:: Problem statement ::
List all lines of the data containing the word "messages".

** Data for review follows **

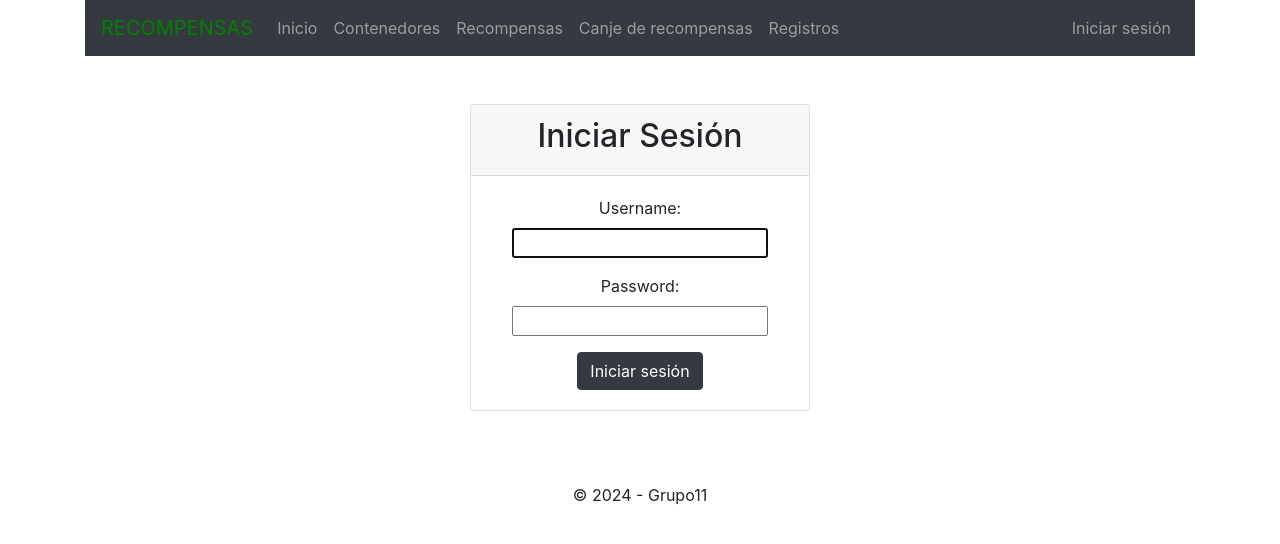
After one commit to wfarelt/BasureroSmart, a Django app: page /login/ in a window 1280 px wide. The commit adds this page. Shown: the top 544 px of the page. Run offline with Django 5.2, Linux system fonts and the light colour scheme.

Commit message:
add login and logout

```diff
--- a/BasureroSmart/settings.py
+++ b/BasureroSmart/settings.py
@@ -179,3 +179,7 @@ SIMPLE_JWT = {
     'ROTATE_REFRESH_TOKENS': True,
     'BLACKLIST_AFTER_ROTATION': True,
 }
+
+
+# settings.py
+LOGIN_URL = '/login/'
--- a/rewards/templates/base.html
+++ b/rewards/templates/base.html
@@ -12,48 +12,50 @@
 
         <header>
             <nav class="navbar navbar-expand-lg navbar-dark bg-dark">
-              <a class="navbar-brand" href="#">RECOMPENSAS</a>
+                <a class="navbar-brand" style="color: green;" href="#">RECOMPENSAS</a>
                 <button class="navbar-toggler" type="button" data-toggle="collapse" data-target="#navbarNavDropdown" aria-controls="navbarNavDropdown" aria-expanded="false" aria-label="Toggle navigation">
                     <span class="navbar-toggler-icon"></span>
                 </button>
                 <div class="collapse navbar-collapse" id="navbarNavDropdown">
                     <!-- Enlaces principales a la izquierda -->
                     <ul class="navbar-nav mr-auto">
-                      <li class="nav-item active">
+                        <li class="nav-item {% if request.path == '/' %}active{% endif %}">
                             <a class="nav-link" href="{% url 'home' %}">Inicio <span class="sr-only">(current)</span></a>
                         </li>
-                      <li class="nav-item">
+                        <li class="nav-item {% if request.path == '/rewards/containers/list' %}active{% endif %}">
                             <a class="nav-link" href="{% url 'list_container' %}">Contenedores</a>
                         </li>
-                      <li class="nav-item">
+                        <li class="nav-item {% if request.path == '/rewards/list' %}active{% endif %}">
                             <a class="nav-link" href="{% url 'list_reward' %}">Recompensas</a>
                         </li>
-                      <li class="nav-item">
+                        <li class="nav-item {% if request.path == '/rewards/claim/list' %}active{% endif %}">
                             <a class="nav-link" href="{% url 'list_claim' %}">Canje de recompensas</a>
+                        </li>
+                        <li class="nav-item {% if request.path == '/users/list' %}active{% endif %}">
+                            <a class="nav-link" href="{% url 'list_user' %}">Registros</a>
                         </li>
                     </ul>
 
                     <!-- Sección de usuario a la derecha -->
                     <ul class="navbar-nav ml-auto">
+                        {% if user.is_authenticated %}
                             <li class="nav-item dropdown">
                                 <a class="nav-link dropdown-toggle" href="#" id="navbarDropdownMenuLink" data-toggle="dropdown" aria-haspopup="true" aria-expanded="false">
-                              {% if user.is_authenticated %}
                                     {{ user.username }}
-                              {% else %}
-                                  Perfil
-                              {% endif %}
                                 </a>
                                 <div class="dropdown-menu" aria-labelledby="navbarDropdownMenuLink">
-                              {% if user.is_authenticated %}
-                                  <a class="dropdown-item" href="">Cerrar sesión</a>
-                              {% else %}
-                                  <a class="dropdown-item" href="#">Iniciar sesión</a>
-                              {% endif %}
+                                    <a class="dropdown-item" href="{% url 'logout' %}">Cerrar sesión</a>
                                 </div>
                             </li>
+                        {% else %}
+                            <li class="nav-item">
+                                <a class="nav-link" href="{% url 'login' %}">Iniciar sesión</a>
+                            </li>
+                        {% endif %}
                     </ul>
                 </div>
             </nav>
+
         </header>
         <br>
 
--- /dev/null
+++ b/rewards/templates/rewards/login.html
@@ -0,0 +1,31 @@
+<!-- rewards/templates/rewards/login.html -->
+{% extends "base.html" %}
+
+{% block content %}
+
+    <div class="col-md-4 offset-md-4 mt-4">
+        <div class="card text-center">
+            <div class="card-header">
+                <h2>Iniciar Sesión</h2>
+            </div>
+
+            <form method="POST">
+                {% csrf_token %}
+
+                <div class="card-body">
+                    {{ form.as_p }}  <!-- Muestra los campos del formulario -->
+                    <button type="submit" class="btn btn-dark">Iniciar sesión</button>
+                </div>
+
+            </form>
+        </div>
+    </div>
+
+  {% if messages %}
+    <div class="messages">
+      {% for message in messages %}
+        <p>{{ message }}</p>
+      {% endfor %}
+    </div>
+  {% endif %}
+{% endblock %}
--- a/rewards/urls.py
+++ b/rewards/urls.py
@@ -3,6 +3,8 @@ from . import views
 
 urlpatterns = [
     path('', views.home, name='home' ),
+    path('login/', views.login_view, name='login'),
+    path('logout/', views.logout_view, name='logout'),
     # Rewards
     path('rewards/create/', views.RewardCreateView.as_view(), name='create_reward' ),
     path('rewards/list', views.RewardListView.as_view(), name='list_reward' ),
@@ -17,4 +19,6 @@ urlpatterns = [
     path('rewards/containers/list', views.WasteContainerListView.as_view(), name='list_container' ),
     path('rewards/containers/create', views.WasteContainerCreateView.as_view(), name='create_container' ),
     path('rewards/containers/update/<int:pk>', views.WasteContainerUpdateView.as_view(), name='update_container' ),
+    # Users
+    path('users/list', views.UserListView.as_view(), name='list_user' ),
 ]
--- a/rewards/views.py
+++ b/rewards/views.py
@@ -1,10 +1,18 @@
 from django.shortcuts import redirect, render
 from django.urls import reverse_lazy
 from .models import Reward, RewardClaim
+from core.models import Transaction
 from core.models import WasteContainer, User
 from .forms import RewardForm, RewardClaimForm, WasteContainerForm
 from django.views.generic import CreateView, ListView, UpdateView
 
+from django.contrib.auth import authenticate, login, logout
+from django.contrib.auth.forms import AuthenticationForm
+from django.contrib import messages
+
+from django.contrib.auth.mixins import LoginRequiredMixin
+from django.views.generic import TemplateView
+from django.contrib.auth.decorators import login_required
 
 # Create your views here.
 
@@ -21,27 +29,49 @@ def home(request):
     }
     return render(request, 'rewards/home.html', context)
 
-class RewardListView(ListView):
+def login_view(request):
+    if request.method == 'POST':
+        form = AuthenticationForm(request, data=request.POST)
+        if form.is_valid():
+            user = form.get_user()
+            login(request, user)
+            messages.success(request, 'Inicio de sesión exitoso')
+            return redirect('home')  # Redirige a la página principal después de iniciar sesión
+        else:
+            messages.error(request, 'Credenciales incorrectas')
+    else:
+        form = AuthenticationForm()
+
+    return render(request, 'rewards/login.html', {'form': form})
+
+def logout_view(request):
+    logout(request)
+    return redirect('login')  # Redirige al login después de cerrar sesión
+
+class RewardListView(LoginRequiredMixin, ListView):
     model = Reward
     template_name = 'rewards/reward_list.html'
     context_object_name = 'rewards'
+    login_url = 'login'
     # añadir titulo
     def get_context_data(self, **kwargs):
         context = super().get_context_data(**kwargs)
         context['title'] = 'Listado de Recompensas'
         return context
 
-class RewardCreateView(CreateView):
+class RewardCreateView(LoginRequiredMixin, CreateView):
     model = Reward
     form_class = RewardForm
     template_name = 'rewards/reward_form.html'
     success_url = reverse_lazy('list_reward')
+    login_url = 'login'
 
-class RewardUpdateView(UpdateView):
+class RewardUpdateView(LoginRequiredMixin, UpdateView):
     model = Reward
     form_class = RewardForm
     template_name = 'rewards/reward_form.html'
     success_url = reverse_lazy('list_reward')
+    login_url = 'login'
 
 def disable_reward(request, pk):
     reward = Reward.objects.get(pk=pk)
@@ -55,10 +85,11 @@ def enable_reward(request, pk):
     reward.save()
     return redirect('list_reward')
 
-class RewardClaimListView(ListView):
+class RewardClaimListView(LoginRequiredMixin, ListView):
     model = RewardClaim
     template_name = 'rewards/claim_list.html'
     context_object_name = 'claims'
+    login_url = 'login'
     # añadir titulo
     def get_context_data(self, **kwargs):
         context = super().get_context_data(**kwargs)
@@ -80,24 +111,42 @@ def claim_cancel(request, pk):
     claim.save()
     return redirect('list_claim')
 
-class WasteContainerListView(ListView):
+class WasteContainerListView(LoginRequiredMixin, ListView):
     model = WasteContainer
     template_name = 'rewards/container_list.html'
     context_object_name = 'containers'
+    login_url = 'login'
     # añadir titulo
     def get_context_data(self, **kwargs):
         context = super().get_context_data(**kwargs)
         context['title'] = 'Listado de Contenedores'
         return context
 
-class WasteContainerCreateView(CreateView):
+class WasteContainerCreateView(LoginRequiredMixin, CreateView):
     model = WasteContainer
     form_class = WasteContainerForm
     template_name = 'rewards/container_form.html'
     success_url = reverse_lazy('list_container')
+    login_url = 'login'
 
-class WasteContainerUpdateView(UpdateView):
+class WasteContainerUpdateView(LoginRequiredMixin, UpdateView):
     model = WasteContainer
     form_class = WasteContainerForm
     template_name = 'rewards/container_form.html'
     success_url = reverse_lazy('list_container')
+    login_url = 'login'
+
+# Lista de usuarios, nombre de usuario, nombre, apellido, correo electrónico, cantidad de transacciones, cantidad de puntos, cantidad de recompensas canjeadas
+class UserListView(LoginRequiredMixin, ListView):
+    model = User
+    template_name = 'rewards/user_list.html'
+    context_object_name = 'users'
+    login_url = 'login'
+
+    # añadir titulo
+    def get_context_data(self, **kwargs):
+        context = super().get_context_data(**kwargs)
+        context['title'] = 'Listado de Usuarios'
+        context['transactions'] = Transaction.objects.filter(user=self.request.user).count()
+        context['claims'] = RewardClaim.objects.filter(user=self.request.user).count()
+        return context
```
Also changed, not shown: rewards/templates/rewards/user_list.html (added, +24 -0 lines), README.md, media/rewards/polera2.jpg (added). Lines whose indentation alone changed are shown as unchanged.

** End of Data for review **
** Data for review follows **

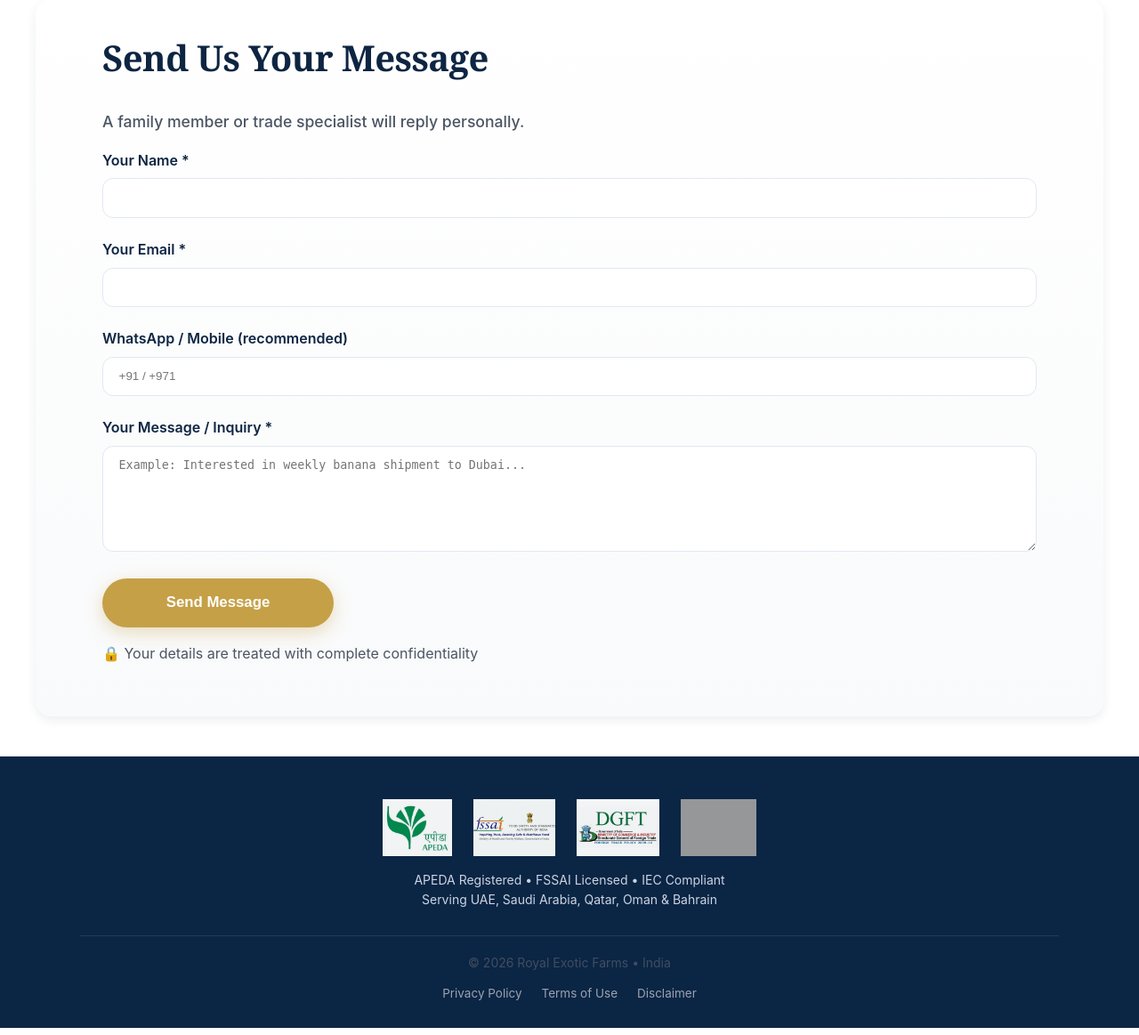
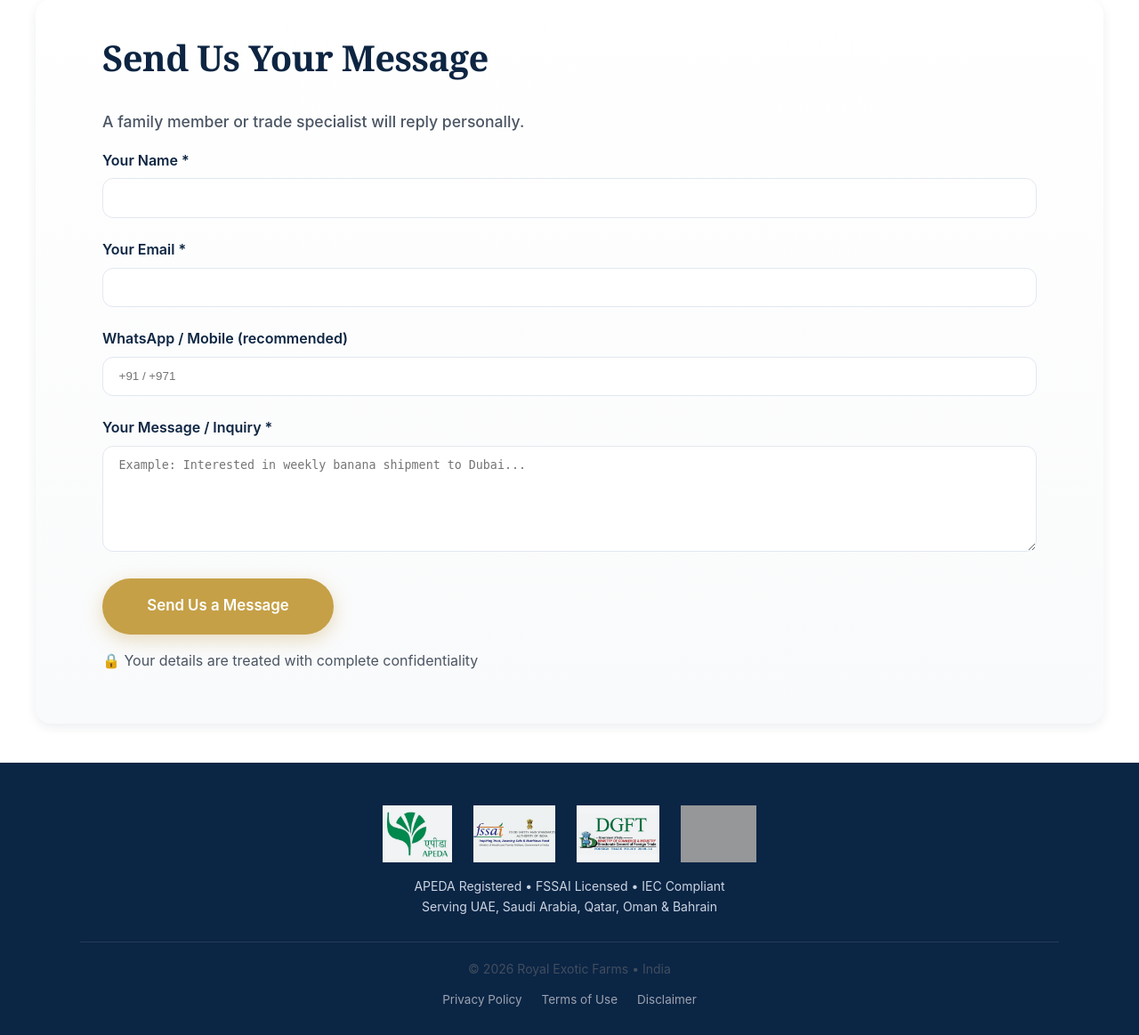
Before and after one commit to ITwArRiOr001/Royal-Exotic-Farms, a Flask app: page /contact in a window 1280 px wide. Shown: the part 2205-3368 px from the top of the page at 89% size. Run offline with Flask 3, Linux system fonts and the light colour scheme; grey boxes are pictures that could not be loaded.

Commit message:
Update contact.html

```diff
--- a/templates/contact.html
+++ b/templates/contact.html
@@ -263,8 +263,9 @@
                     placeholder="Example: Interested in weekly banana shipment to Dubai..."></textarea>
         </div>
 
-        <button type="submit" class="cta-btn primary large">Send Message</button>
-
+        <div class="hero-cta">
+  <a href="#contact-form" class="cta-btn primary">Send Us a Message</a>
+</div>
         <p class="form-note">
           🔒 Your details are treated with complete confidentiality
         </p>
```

** End of Data for review **

:: Expected answer ::
+  {% if messages %}
+    <div class="messages">
+      {% for message in messages %}
+from django.contrib import messages
+            messages.success(request, 'Inicio de sesión exitoso')
+            messages.error(request, 'Credenciales incorrectas')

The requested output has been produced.